• [Task material]:
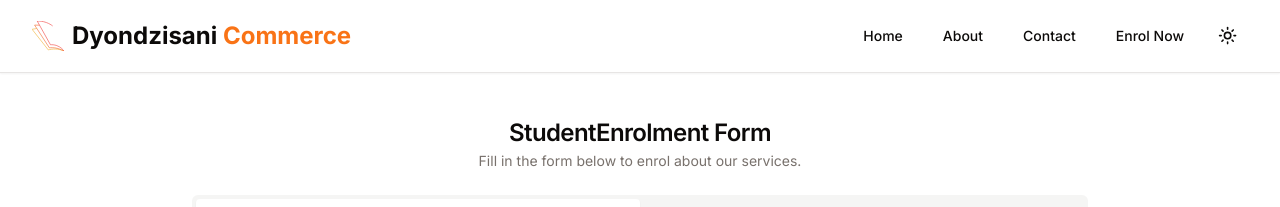
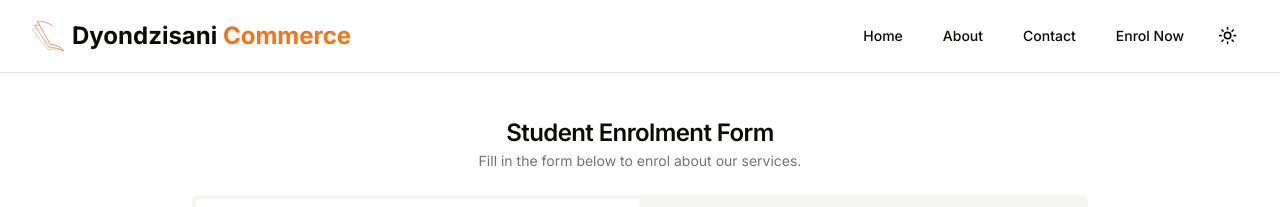
Before and after one commit to jchademwiri/Dyondzisani-Commerce-Official-Website, a Next.js app: page /enrol in a window 1280 px wide. Shown: the top 207 px of the page. Built offline with nearby package versions, Linux system fonts and the light colour scheme.

Commit message:
typo: enrolment form

```diff
--- a/src/app/enrol/page.tsx
+++ b/src/app/enrol/page.tsx
@@ -9,7 +9,7 @@ export default function EnrolmentPage() {
     <div className="container max-w-7xl p-6">
       <section className="mx-auto grid max-w-4xl rounded-sm">
         <CardHeader className="grid place-items-center">
-          <CardTitle>StudentEnrolment Form</CardTitle>
+          <CardTitle>Student Enrolment Form</CardTitle>
           <CardDescription>
             Fill in the form below to enrol about our services.
           </CardDescription>
```
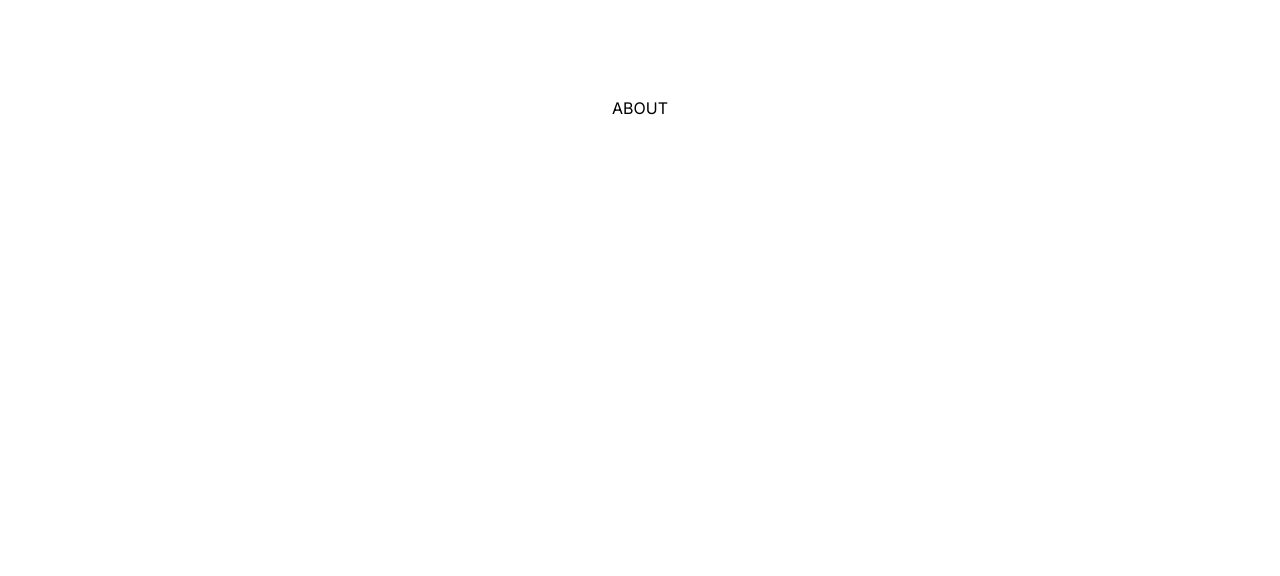
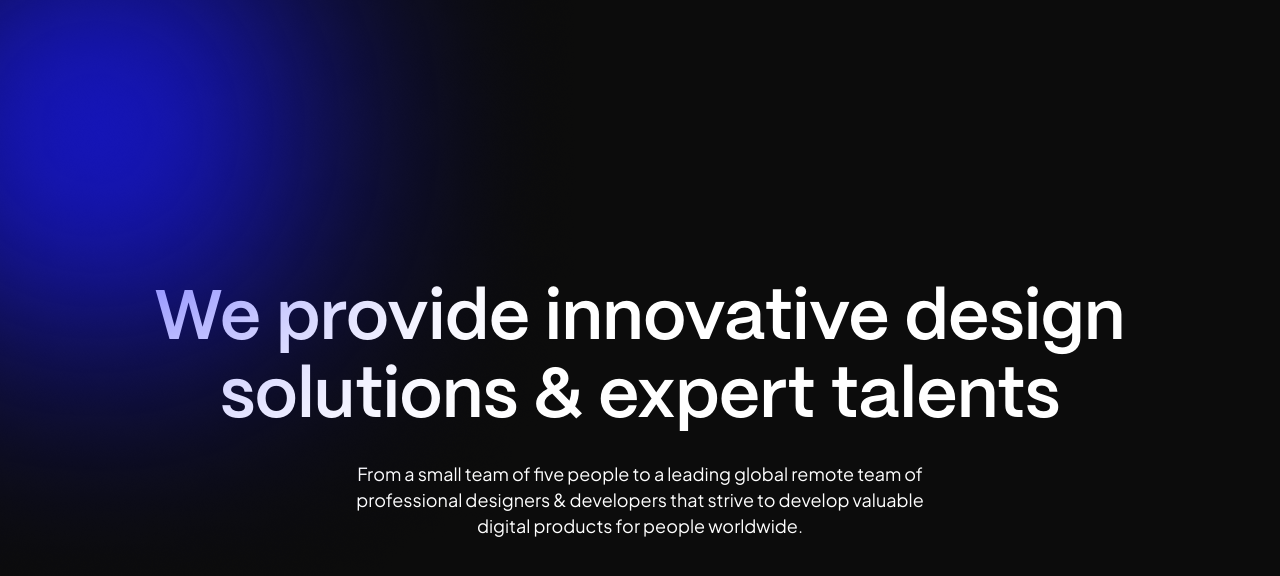
Before and after one commit to cvspan/cvspan-web, a Next.js app: page /about in a window 1280 px wide. Shown: the top 576 px of the page. Built offline with nearby package versions, Linux system fonts and the light colour scheme.

Commit message:
about landing

```diff
--- /dev/null
+++ b/src/components/molecules/Aboutlanding.tsx
@@ -0,0 +1,23 @@
+import React from 'react';
+import Image from 'next/image';
+import Elipse from '../../../public/Ellipse 1.png';
+
+type Props = {};
+
+const Aboutlanding = (props: Props) => {
+    return (
+        <div className="relative h-[820px] bg-[#0c0c0c]">
+            <div className="absolute left-0 top-0">
+                <Image src={Elipse} alt="elipse" />
+            </div>
+            <div className="flex h-full w-full items-center justify-center space-y-6 flex-col">
+                    <h1 className="text-[70px] font-[600] leading-[78px] text-white font-pp-mori w-[1012px] text-center">
+                        We provide innovative design solutions & expert talents
+                    </h1>
+                    <p className="text-[18px] leading-[26px] w-[615px] text-white font-eudoxus text-center ">From a small team of five people to a leading global remote team of professional designers & developers that strive to develop valuable digital products for people worldwide.</p>
+            </div>
+        </div>
+    );
+};
+
+export default Aboutlanding;
--- a/src/components/pages/about/index.tsx
+++ b/src/components/pages/about/index.tsx
@@ -1,7 +1,9 @@
+import Aboutlanding from "@/components/molecules/Aboutlanding";
+
 export default function Aboutpage() {
     return (
-        <main className="flex min-h-screen flex-col items-center justify-between p-24">
-            <h1>ABOUT</h1>
+        <main className="">
+            <Aboutlanding/>
         </main>
     );
 }
```
Also changed, not shown: public/Ellipse 1.png (added), public/Ellipse 1@2x.png (added).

• [Assignment]: Copy out each line of the material above that holds the word "Image".

• [Your response]:
+import Image from 'next/image';
+                <Image src={Elipse} alt="elipse" />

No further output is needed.